Mt. Baker has long been the proving grounds for outerwear. Temperatures often hover between 29 and 32 degrees Fahrenheit, and locals have even learned to appreciate the rare-but-infamous 35-degree pow day. It’s a place where all-time, neck-deep conditions can turn to torrential rain within the hour, and the term “waterproof” is pushed to its extreme limits. As far as outerwear goes, there is no faking it at Mt. Baker. Alternatively, the gear that proves worthy is held in the highest regard.
Such was the case with the Eddie Bauer BC Fineline kit.
The crux moment for my new Fineline kit came on day four of a huge storm cycle that blasted the Pacific Northwest in mid-January, a classic Northwest rollercoaster of foot-plus dumps punctuated by short bursts of torrential rain. Being from the Midwest, this was a new experience for me, as was the gear required to survive it relatively dry. While I am familiar with Gore-Tex, the Fineline uses eVent DValpine—a material I’d never heard of, but reputed to be equally waterproof and even more breathable.
Before those soggy, all-time days, however, I’d had a few months to test out the kit’s design-oriented features. The most basic—and, for women, often the most frustrating—was fit. Often women’s gear is too baggy or slim, for someone with athletic thighs and hips the Fineline nailed it. While I’m admittedly lacking in the hip category, even I—at 5’6 and 130 pounds—found “small” in both the bibs and jacket to be both flattering, yet spacious enough in the thighs and butt to provide plenty of agility. If you prefer a cinched waist, the bibs have built-in belt loops; a belt, however, does complicate peeing in the bibs. This “pit-stop” system isn’t perfect (it doesn’t quite work with a beacon), but it does work well enough to go on the fly without taking off your jacket …and without having to miss any powder turns while visiting the lodge.

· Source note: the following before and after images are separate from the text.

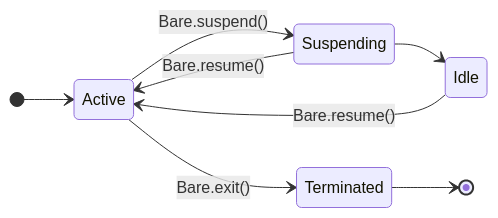
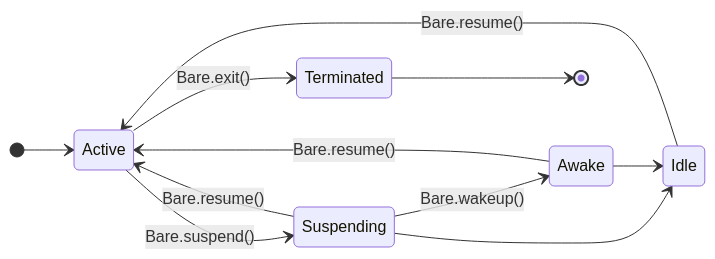
One commit to holepunchto/pear-docs changed the diagram in content/explanation/bare-runtime.mdx. Above: the diagram before and after it, drawn with Mermaid. The commit also changed other lines of this file and 11 other files, not shown here.

````diff
--- a/content/explanation/bare-runtime.mdx
+++ b/content/explanation/bare-runtime.mdx
@@ -32,11 +32,14 @@
 ```mermaid
 stateDiagram-v2
   direction LR
   [*] --> Active
   Active --> Suspending: Bare.suspend()
   Suspending --> Active: Bare.resume()
+  Suspending --> Awake: Bare.wakeup()
   Suspending --> Idle
+  Awake --> Active: Bare.resume()
+  Awake --> Idle
   Idle --> Active: Bare.resume()
   Active --> Terminated: Bare.exit()
   Terminated --> [*]
 ```
````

The bibs also boast abrasion-resistant reinforcements on the knees and backside, as well as a full-height upper. Made from a stretchy, water-resistant material, it reaches completely over the chest and has a small chest pocket that’s perfect for a phone, trail map, Chapstick tube or credit cards and ID.
As for features on the jacket, the Fineline keeps it fairly standard—the usual array of pockets, a cinchable hood, pit zips, a fleece-lined collar, a zipper cover at the neck, and waterproof zippers—which isn’t a bad thing. The cinchable, extra-long “bomber fit” waistband, however, is unique. Considering the jacket also has a removable powder skirt, I wasn’t sold at first, but it didn’t take many days before I began appreciating the extra protection, especially on wet chairlifts or when not wearing the bibs.
But during soggy PNW storm cycles, “waterproof” is the only specification that matters. A bit of December touring and bootpacking had already attested to the eVent’s breathability; the January monster dump was the test of it’s wet-weather tenacity, and after only a day it’d proven its mettle. It kept me dry during the temperature swings, and warm and shielded when the chairlifts shut down due to high winds. It remained breathable enough that I rarely had to bother with pit zips or leg vents, but the extensive vent system gave me plenty of options whenever I did. And on mid-day lunch breaks in the lodge, it dried out after only a beer or two, significantly faster than many of my friends’ setups.
In the two months I’ve been riding with the Fineline kit, I’ve not only gotten countless compliments on its fit and features, but I’ve found it to be dependable whether it’s an epic pow day, sunny touring weather, or pissing rain. And since you never know what you’re going to get when Baker is in the midst of a low-pressure system, that reliability and versatility makes for fewer breaks to dry out—which means more time for powder turns, and there’s nothing more valuable than that.
To purchase the women’s BC Fineline jacket and bibs or get more information, visit Eddie Bauer’s website at www.eddiebauer.com.